Australia-listed Donaco International Ltd says the newly opened Aristo International casino hotel in Vietnam is drawing strong interest from high rollers and junket operators from mainland China. The property had its soft opening on May 18 and is Donaco’s only gaming operation.
“The new property has proven to be especially popular with VIP players and junket operators, and visitation has increased dramatically since the soft opening,” Ben Reichel, Donaco’s executive director, told GGRAsia.
The property is located in the northern province of Lao Cai, bordering China’s Yunnan province. The casino can have up to 50 gaming tables and most of those will be allocated for baccarat, the company previously said.
Donaco’s gaming revenue is mainly derived from VIP guests, most coming from mainland China. Registered residents in Yunnan province can cross the border to Vietnam without a passport or visa, using an official border pass.
At the Global Gaming Expo (G2E) Asia last month, Joey Lim Keong Yew, Donaco’s managing director, said 99 percent of the firm’s casino business is brought in by mainland Chinese. He said that about 90 percent of the business was derived from high rollers, “which in Macau would be premium mass players, at best”.
Aristo’s VIP players check in a minimum of RMB600,000 (US$96,287), with a minimum bet size of RMB3,000, according to Donaco’s data.
“The Aristo International Hotel has traded well and in accordance with our expectations during the first month,” said Mr Reichel. “We have not released any figures, since this time period is far too short to make any judgment on future performance, and so the figures are essentially meaningless,” he added.
Business is expected to increase when the property is fully operational.
“We expect that the property will be essentially complete in mid to late July, although there may be a few facilities not finished by then,” Mr Reichel said.
Vietnam has currently seven table-game casinos spread across six provinces.

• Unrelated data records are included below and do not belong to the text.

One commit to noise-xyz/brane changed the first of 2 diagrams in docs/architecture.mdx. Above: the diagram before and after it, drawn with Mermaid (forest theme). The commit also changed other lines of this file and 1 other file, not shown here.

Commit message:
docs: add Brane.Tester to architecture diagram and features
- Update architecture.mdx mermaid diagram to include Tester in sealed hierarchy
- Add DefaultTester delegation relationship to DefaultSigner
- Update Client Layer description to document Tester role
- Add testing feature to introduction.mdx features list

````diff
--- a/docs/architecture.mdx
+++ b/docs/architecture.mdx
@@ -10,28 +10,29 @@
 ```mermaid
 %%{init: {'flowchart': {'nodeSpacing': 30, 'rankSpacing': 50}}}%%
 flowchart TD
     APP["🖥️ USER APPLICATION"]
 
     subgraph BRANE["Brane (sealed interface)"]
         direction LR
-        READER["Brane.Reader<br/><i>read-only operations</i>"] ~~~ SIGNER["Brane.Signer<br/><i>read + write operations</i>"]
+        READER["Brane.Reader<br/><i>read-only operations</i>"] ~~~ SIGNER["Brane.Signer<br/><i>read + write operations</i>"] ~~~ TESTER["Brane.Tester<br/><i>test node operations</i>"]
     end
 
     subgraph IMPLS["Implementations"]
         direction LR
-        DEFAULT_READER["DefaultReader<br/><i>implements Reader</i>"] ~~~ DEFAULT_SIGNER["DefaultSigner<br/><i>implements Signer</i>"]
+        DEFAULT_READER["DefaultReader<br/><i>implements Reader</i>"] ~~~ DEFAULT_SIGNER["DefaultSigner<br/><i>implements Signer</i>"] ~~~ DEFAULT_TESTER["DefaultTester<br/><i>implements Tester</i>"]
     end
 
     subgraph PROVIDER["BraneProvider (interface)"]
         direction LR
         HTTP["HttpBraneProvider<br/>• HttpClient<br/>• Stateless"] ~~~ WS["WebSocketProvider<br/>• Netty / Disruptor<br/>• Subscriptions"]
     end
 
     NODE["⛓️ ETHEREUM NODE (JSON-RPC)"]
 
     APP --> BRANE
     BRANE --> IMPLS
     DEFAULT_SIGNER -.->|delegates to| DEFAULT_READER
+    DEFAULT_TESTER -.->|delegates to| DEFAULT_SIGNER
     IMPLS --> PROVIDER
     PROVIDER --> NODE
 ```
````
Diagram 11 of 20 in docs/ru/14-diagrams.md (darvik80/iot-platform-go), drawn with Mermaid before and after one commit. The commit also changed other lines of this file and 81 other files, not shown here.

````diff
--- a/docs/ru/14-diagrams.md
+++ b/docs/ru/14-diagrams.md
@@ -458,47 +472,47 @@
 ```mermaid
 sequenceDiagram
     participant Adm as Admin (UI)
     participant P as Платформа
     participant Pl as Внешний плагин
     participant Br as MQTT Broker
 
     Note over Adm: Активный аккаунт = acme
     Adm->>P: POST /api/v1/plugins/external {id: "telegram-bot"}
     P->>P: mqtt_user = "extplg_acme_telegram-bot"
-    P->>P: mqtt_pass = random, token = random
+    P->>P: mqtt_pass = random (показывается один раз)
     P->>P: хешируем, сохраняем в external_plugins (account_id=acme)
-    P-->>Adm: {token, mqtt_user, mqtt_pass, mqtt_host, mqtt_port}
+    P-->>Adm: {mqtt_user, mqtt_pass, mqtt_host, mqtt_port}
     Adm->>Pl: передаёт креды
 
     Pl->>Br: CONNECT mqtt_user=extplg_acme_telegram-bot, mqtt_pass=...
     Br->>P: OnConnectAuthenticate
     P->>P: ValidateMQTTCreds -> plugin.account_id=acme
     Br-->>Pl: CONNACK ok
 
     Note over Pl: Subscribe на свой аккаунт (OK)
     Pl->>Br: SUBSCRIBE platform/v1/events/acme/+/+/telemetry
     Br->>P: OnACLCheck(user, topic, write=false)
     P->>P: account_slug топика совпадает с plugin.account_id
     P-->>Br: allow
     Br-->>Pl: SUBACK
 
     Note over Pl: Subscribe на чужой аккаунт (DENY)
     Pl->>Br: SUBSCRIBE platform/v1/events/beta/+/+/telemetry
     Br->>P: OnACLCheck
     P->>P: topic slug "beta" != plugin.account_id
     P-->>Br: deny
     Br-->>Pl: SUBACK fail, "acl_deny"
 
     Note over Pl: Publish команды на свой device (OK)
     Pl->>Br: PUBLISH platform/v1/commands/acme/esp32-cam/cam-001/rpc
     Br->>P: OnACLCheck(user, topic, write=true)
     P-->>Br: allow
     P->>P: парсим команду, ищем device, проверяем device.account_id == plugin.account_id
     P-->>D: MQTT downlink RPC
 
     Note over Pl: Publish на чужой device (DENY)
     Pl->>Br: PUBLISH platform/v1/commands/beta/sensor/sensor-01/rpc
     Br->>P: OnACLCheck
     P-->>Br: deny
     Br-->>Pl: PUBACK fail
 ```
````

The country’s Standing Committee of the National Assembly is debating if it should relax gaming laws and allow Vietnamese to gamble at home.
Sep 25, 2023Criminalisation of unlicensed money exchange in Macau is a complex topic and would need careful handling to respect the Chinese authorities’ wish to control cross-border currency flow, while...
"We [estimate] that these illegal [currency exchange] transactions account for somewhere between 50 percent to 60 percent [of Macau's annual gross gaming revenue]”
Managing partner at IGamiX Management and Consulting